The Prompt: Hindsight—Now that you’ve got some blogging experience under your belt, re-write your very first post.
My very first post was made on March 27, 2013. At that time, I thought my purpose in establishing a blog was to promote the book I’d been working on for the past two years,and so the blog was an announcement of the book and the next posting was a call for stories of how different people experienced and dealt with the grieving process. A few people did write in, but very quickly, I found that I didn’t want to be writing about and dealing with grief every day and this blog very quickly turned into a celebration of life again. Here is my very first post:
I’ve just sent the book I’ve been working on for 12 years to the printer!!!!
Lessons from a Grief Diary: Rebuilding Your Life after the Death of a Loved One
a new book by: Judy Dykstra-Brown and Anthony Moriarty, Ph.D.

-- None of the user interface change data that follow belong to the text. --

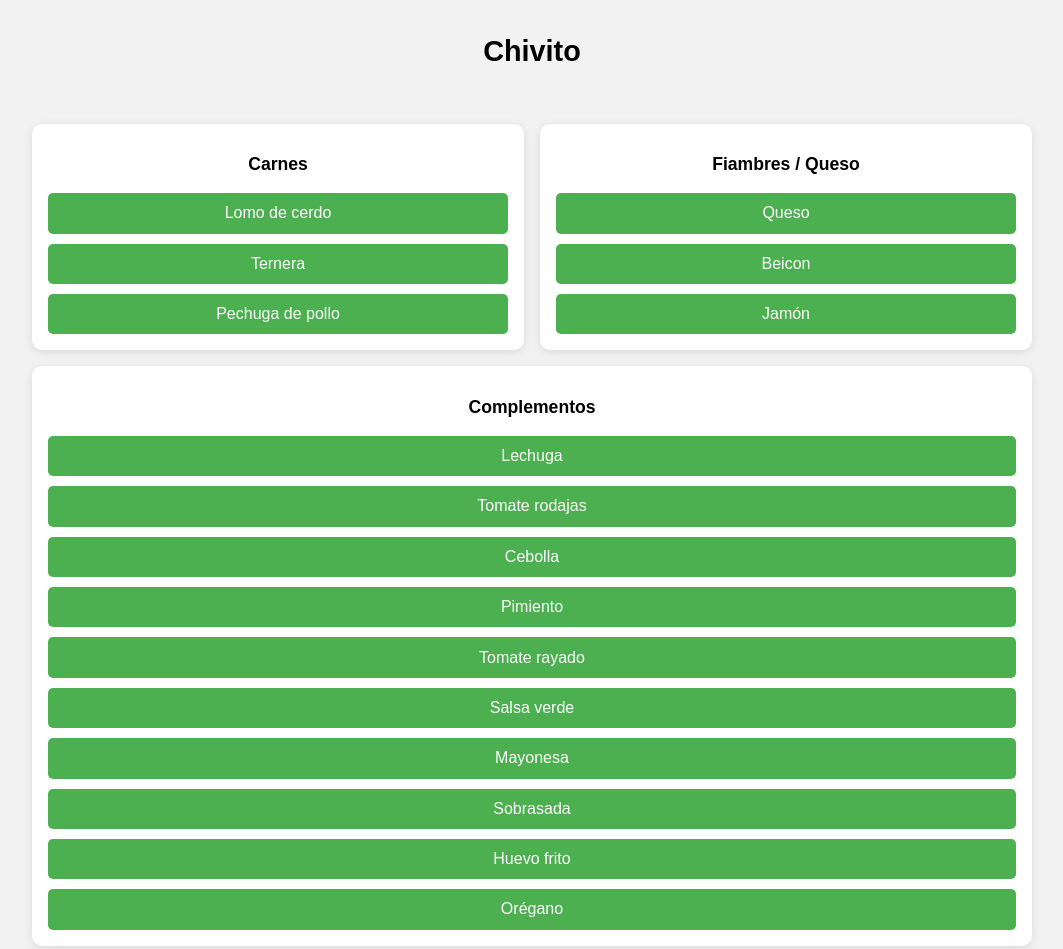
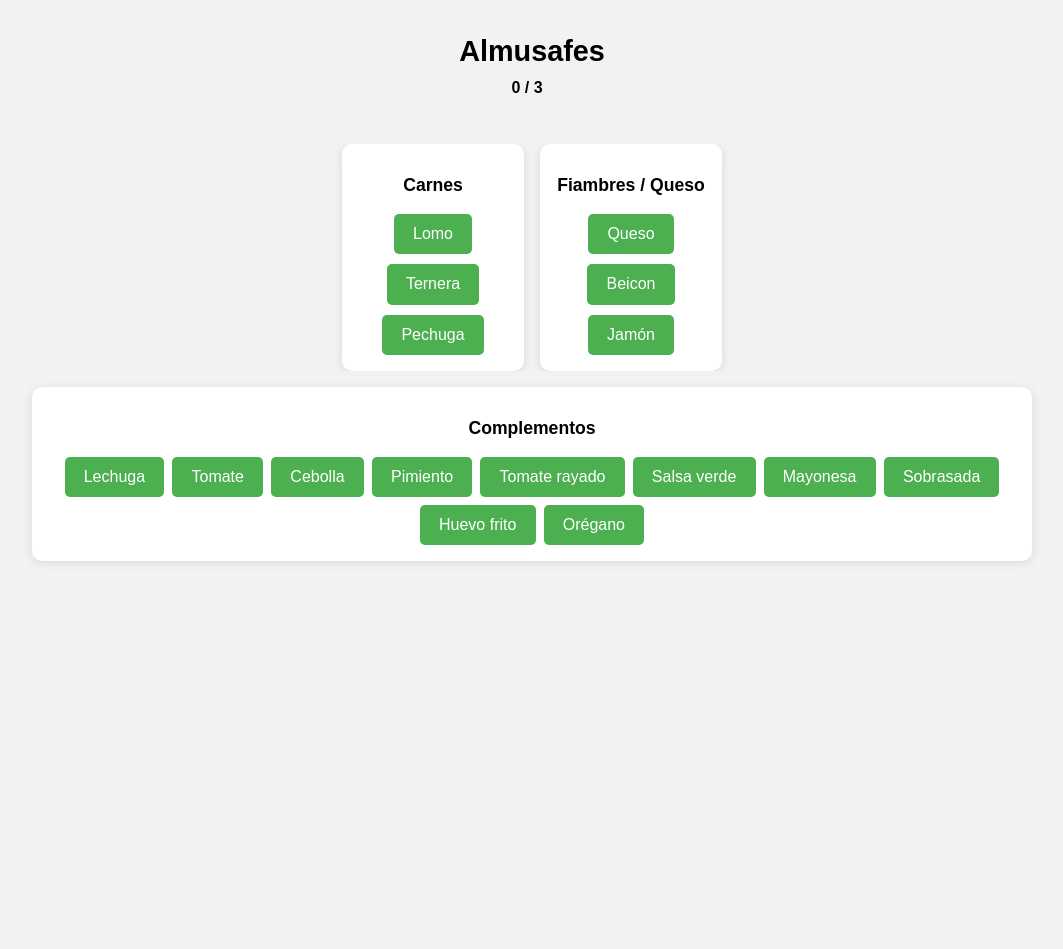
Before and after one commit to Ahuanmarca/bocadillos, a plain HTML site: page index.html in a window 1280 px wide. Shown: the whole page, without its empty margins (108-1171 px from the left). After the commit the page ends 832 px from the top, so only its background shows below. Drawn offline with Linux system fonts and the light colour scheme.

Commit message:
Update index.html

```diff
--- a/index.html
+++ b/index.html
@@ -18,6 +18,23 @@
     h1 {
       font-size: 1.8rem;
       text-align: center;
+      margin-bottom: 0.5rem;
+    }
+    #progreso {
+      height: 1.5rem;
+      margin-bottom: 0.5rem;
+      display: flex;
+      align-items: center;
+      gap: 10px;
+      justify-content: center;
+    }
+    .check {
+      color: green;
+      font-size: 1.2rem;
+    }
+    .contador {
+      font-weight: bold;
+      font-size: 1rem;
     }
     .feedback {
       margin: 10px;
@@ -27,12 +44,19 @@
     }
     .contenedores {
       display: flex;
-      flex-wrap: wrap;
-      justify-content: center;
-      gap: 1rem;
+      flex-direction: column;
       width: 100%;
       max-width: 1000px;
       margin-top: 1rem;
+      gap: 1rem;
+    }
+    .fila {
+      display: flex;
+      flex-direction: row;
+      flex-wrap: nowrap;
+      justify-content: center;
+      gap: 1rem;
+      overflow-x: auto;
     }
     .contenedor {
       background: white;
@@ -43,12 +67,18 @@
       flex-direction: column;
       align-items: center;
       gap: 10px;
-      flex: 1 1 280px;
-      min-width: 40%;
+      flex: 0 0 auto;
+      min-width: 150px;
     }
     .contenedor h2 {
       margin-bottom: 0.5rem;
       font-size: 1.1rem;
+    }
+    .complementos {
+      display: flex;
+      flex-wrap: wrap;
+      justify-content: center;
+      gap: 0.5rem;
     }
     button {
       padding: 0.7rem 1.2rem;
@@ -59,72 +89,100 @@
       background-color: #4CAF50;
       color: white;
       transition: background 0.3s;
-      width: 100%;
     }
     button:hover {
       background-color: #45a049;
-    }
-
-    @media (max-width: 500px) {
-      h1 {
-        font-size: 1.4rem;
-      }
-      .feedback {
-        font-size: 1rem;
-      }
     }
   </style>
 </head>
 <body>
   <h1 id="titulo">Cargando...</h1>
+  <div id="progreso">
+    <div class="contador" id="contador">0 / 0</div>
+    <div id="checks"></div>
+  </div>
   <div class="feedback" id="feedback"></div>
   <div class="contenedores">
-    <div class="contenedor" id="izquierda"><h2>Carnes</h2></div>
-    <div class="contenedor" id="derecha"><h2>Fiambres / Queso</h2></div>
-    <div class="contenedor" id="complementos"><h2>Complementos</h2></div>
+    <div class="fila">
+      <div class="contenedor" id="izquierda"><h2>Carnes</h2></div>
+      <div class="contenedor" id="derecha"><h2>Fiambres / Queso</h2></div>
+    </div>
+    <div class="contenedor" id="complementos">
+      <h2>Complementos</h2>
+      <div class="complementos" id="complementos-grid"></div>
+    </div>
   </div>
 
   <script>
     const bocadillos = [
-      { nombre: "Chivito", receta: ["Mayonesa", "Lechuga", "Tomate rodajas", "Lomo de cerdo", "Beicon"] },
+      { nombre: "Chivito", receta: ["Mayonesa", "Lechuga", "Tomate", "Lomo", "Beicon"] },
       { nombre: "Brascada", receta: ["Ternera", "Jamón", "Cebolla"] },
       { nombre: "Almusafes", receta: ["Sobrasada", "Queso", "Cebolla"] },
-      { nombre: "Valencia", receta: ["Tomate rayado", "Salsa verde", "Lomo de cerdo"] },
+      { nombre: "Valencia", receta: ["Tomate rayado", "Salsa verde", "Lomo"] },
       { nombre: "Nápoles", receta: ["Jamón", "Queso", "Huevo frito", "Orégano"] },
-      { nombre: "Mediterráneo", receta: ["Mayonesa", "Pechuga de pollo", "Beicon", "Cebolla"] },
-      { nombre: "Campero", receta: ["Pechuga de pollo", "Beicon", "Pimiento", "Cebolla", "Mayonesa"] }
+      { nombre: "Mediterráneo", receta: ["Mayonesa", "Pechuga", "Beicon", "Cebolla"] },
+      { nombre: "Campero", receta: ["Pechuga", "Beicon", "Pimiento", "Cebolla", "Mayonesa"] }
     ];
 
     const ingredientes = {
-      izquierda: ["Lomo de cerdo", "Ternera", "Pechuga de pollo"],
+      izquierda: ["Lomo", "Ternera", "Pechuga"],
       derecha: ["Queso", "Beicon", "Jamón"],
       complementos: [
-        "Lechuga", "Tomate rodajas", "Cebolla", "Pimiento",
+        "Lechuga", "Tomate", "Cebolla", "Pimiento",
         "Tomate rayado", "Salsa verde", "Mayonesa", "Sobrasada",
         "Huevo frito", "Orégano"
       ]
     };
 
-    let indice = 0;
     let seleccion = [];
+    let stats = bocadillos.map(() => ({ aciertos: 0, fallos: 0 }));
 
     const titulo = document.getElementById("titulo");
     const feedback = document.getElementById("feedback");
     const contIzq = document.getElementById("izquierda");
     const contDer = document.getElementById("derecha");
-    const contComp = document.getElementById("complementos");
+    const contComp = document.getElementById("complementos-grid");
+    const checks = document.getElementById("checks");
+    const contador = document.getElementById("contador");
+
+    function elegirBocadillo() {
+      const ponderado = [];
+      bocadillos.forEach((boc, i) => {
+        const { fallos, aciertos } = stats[i];
+        const peso = 1 + fallos - 0.5 * aciertos;
+        for (let j = 0; j < Math.max(1, Math.floor(peso)); j++) {
+          ponderado.push(i);
+        }
+      });
+      return bocadillos[ponderado[Math.floor(Math.random() * ponderado.length)]];
+    }
+
+    let bocadilloActual = null;
 
     function cargarBocadillo() {
-      const b = bocadillos[indice];
-      titulo.textContent = b.nombre;
+      bocadilloActual = elegirBocadillo();
+      titulo.textContent = bocadilloActual.nombre;
       seleccion = [];
       feedback.textContent = "";
+      actualizarProgreso();
+    }
+
+    function actualizarProgreso() {
+      const total = bocadilloActual.receta.length;
+      contador.textContent = `${seleccion.length} / ${total}`;
+      checks.innerHTML = "";
+      for (let i = 0; i < seleccion.length; i++) {
+        const span = document.createElement("span");
+        span.textContent = "✅";
+        span.className = "check";
+        checks.appendChild(span);
+      }
     }
 
     function crearBotones() {
       contIzq.innerHTML = "<h2>Carnes</h2>";
       contDer.innerHTML = "<h2>Fiambres / Queso</h2>";
-      contComp.innerHTML = "<h2>Complementos</h2>";
+      contComp.innerHTML = "";
 
       ingredientes.izquierda.forEach(ing => {
         const btn = document.createElement("button");
@@ -149,21 +207,25 @@
     }
 
     function seleccionarIngrediente(ing) {
-      const receta = bocadillos[indice].receta;
+      const receta = bocadilloActual.receta;
       const paso = seleccion.length;
+      const idx = bocadillos.indexOf(bocadilloActual);
       if (ing === receta[paso]) {
         seleccion.push(ing);
-        feedback.textContent = "✅ Correcto";
+        feedback.textContent = "";
+        actualizarProgreso();
         if (seleccion.length === receta.length) {
           feedback.textContent = "🎉 Bocadillo completo!";
+          stats[idx].aciertos++;
           setTimeout(() => {
-            indice = (indice + 1) % bocadillos.length;
             cargarBocadillo();
           }, 2000);
         }
       } else {
         feedback.textContent = "❌ Incorrecto. Intenta de nuevo.";
+        stats[idx].fallos++;
         seleccion = [];
+        actualizarProgreso();
       }
     }
 
```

A widow’s grief diary chronicling the illness and death of her husband as well as the process of her recovery from grief over the next eight years is analyzed in alternating chapters by a psychologist. Includes methods of overcoming grief, suggested further reading and ending notes that summarize main points of the book.
Available on Amazon, Kindle and in Bookstores, including Diane Pearl Colecciones and Jose Melendrez’s store in the plaza in Ajijic, MX.
(The only change I’ve made to this post is to say that the book is now available. For some reason I’d never changed over from saying it would soon be available.)
Then, on April 1, 2013, I published this post:
Someone sent me an invitation from NaPoWriMo to write a poem a day for a month, but I need a website to post them. Since this is the only blog/website I have, I’m going to use this one. There will be a poem each day for a month, all written on the day they were posted, dashed off quickly, but what fun to have completed 30 poems by the end of the month. Please join me and post your poems here, as well.
Earlier today, someone posted a comment, then wrote back to change “lying” to “laying.” Of course, I had to fight my better nature and write back that he was actually right the first time. I then included this little poem, written in about a minute, to soften that pedantic blow. Yes, I really am a “reformed” English teacher. But I backslide now and then:
Old English teachers never die.
They just advise on “lay or lie?”
Driving friends who are grammatically hazy
With that 4-line ditty, the course of this blog was reset and quickly became what it is today.